--- What is being asked ---
Don't include any picture when you restate the data word for word.

==========

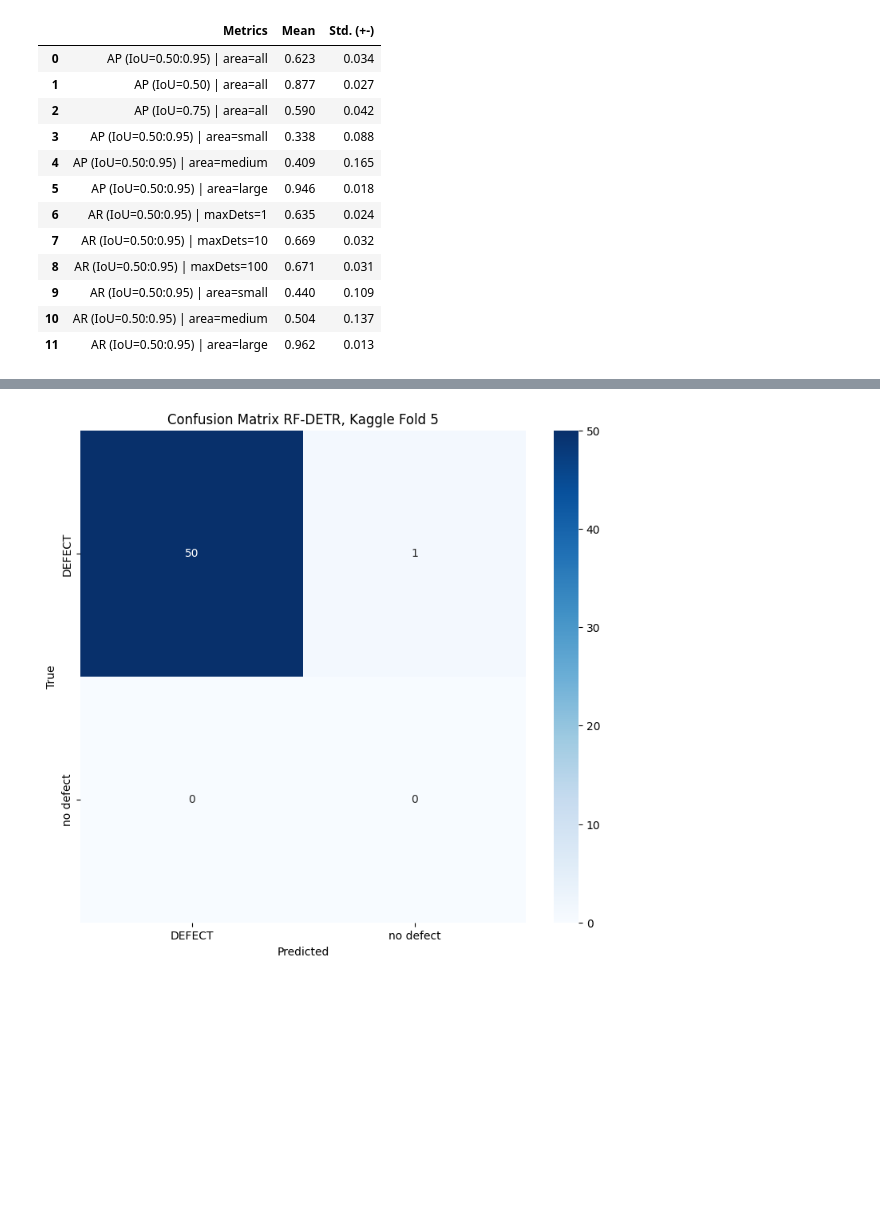
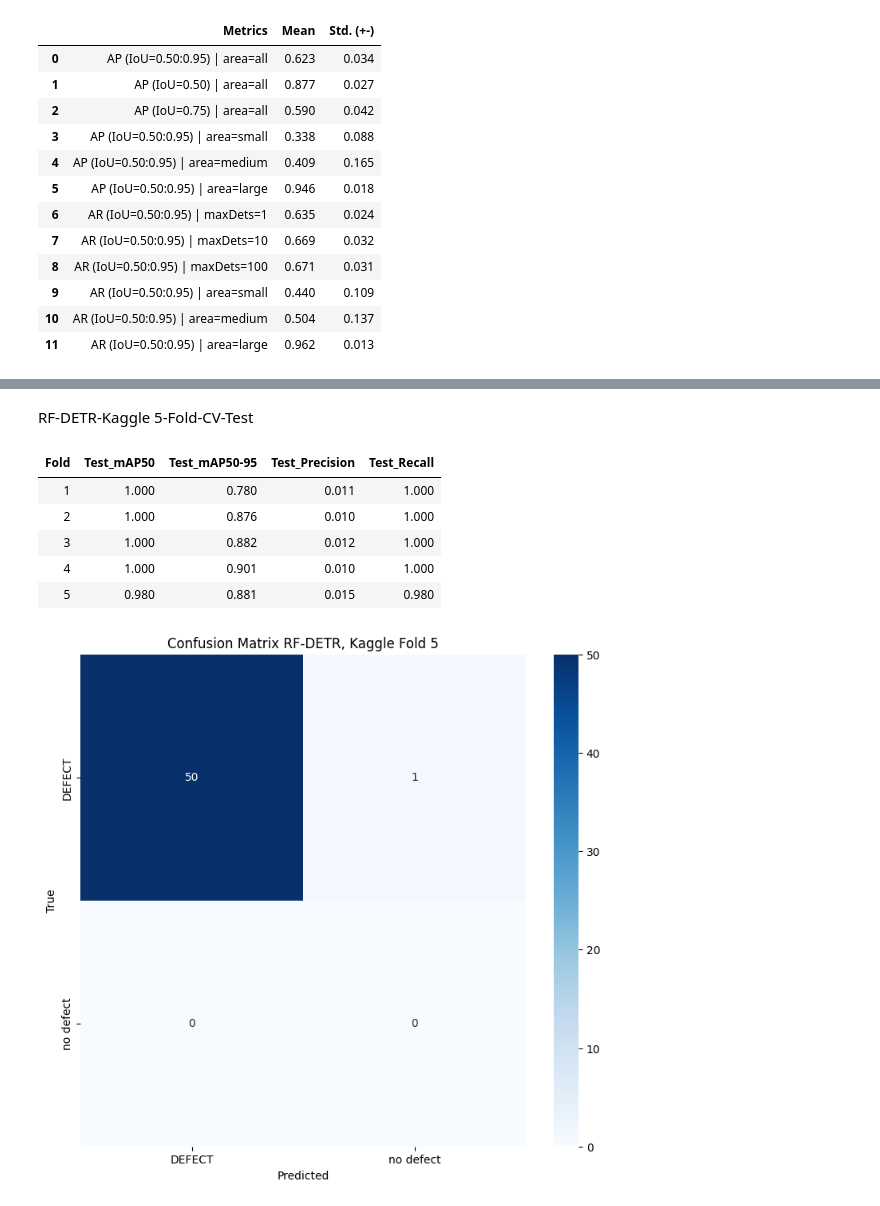
Before and after one commit to kekslol24/Glass-Defect-Detection-Evaluating-Object-Detection-Models, a Jupyter notebook: #Deployment/Code/resultsplotting.ipynb, the cells around one changed output, grey strips where cells are left out. Cells and saved outputs as stored; diff of their text form; code cells hidden in the pictures; blank space fills up the shorter version.

```diff
--- a/#Deployment/Code/resultsplotting.ipynb
+++ b/#Deployment/Code/resultsplotting.ipynb
@@ -472,3 +506,32 @@ RF-DETR-Kaggle 5-Fold-CV
+# %% [markdown]
+RF-DETR-Kaggle 5-Fold-CV-Test
+# %%
+import pandas as pd
+
+
+data_test = {
+    'Fold': [1, 2, 3, 4, 5],
+    'Test_mAP50': [1.000000, 1.000000, 1.000000, 1.000000, 0.980198],
+    'Test_mAP50-95': [0.779784, 0.875775, 0.882412, 0.901283, 0.881281],
+    'Test_Precision': [0.011035, 0.009760, 0.011751, 0.010036, 0.014676],
+    'Test_Recall': [1.000000, 1.000000, 1.000000, 1.000000, 0.980392]
+}
+
+df_test = pd.DataFrame(data_test)
+
+df_test = df_test[['Fold', 'Test_mAP50', 'Test_mAP50-95', 'Test_Precision', 'Test_Recall']].copy()
+
+
+num_cols_test = [col for col in df_test if col != "Fold"]
+
+df_test.style.format("{:.3f}", subset=num_cols_test).hide(axis="index")
+# %% [output]
+| Fold | Test_mAP50 | Test_mAP50-95 | Test_Precision | Test_Recall |
+| 1 | 1.000 | 0.780 | 0.011 | 1.000 |
+| 2 | 1.000 | 0.876 | 0.010 | 1.000 |
+| 3 | 1.000 | 0.882 | 0.012 | 1.000 |
+| 4 | 1.000 | 0.901 | 0.010 | 1.000 |
+| 5 | 0.980 | 0.881 | 0.015 | 0.980 |
 # %%
 import numpy as np
 import pandas as pd
```
Also changed, not shown: parts of 2 cells of this notebook.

==========

--- Output ---
Before and after one commit to kekslol24/Glass-Defect-Detection-Evaluating-Object-Detection-Models, a Jupyter notebook: #Deployment/Code/resultsplotting.ipynb, the cells around one changed output, grey strips where cells are left out. Cells and saved outputs as stored; diff of their text form; code cells hidden in the pictures; blank space fills up the shorter version.

```diff
--- a/#Deployment/Code/resultsplotting.ipynb
+++ b/#Deployment/Code/resultsplotting.ipynb
@@ -472,3 +506,32 @@ RF-DETR-Kaggle 5-Fold-CV
+# %% [markdown]
+RF-DETR-Kaggle 5-Fold-CV-Test
+# %%
+import pandas as pd
+
+
+data_test = {
+    'Fold': [1, 2, 3, 4, 5],
+    'Test_mAP50': [1.000000, 1.000000, 1.000000, 1.000000, 0.980198],
+    'Test_mAP50-95': [0.779784, 0.875775, 0.882412, 0.901283, 0.881281],
+    'Test_Precision': [0.011035, 0.009760, 0.011751, 0.010036, 0.014676],
+    'Test_Recall': [1.000000, 1.000000, 1.000000, 1.000000, 0.980392]
+}
+
+df_test = pd.DataFrame(data_test)
+
+df_test = df_test[['Fold', 'Test_mAP50', 'Test_mAP50-95', 'Test_Precision', 'Test_Recall']].copy()
+
+
+num_cols_test = [col for col in df_test if col != "Fold"]
+
+df_test.style.format("{:.3f}", subset=num_cols_test).hide(axis="index")
+# %% [output]
+| Fold | Test_mAP50 | Test_mAP50-95 | Test_Precision | Test_Recall |
+| 1 | 1.000 | 0.780 | 0.011 | 1.000 |
+| 2 | 1.000 | 0.876 | 0.010 | 1.000 |
+| 3 | 1.000 | 0.882 | 0.012 | 1.000 |
+| 4 | 1.000 | 0.901 | 0.010 | 1.000 |
+| 5 | 0.980 | 0.881 | 0.015 | 0.980 |
 # %%
 import numpy as np
 import pandas as pd
```
Also changed, not shown: parts of 2 cells of this notebook.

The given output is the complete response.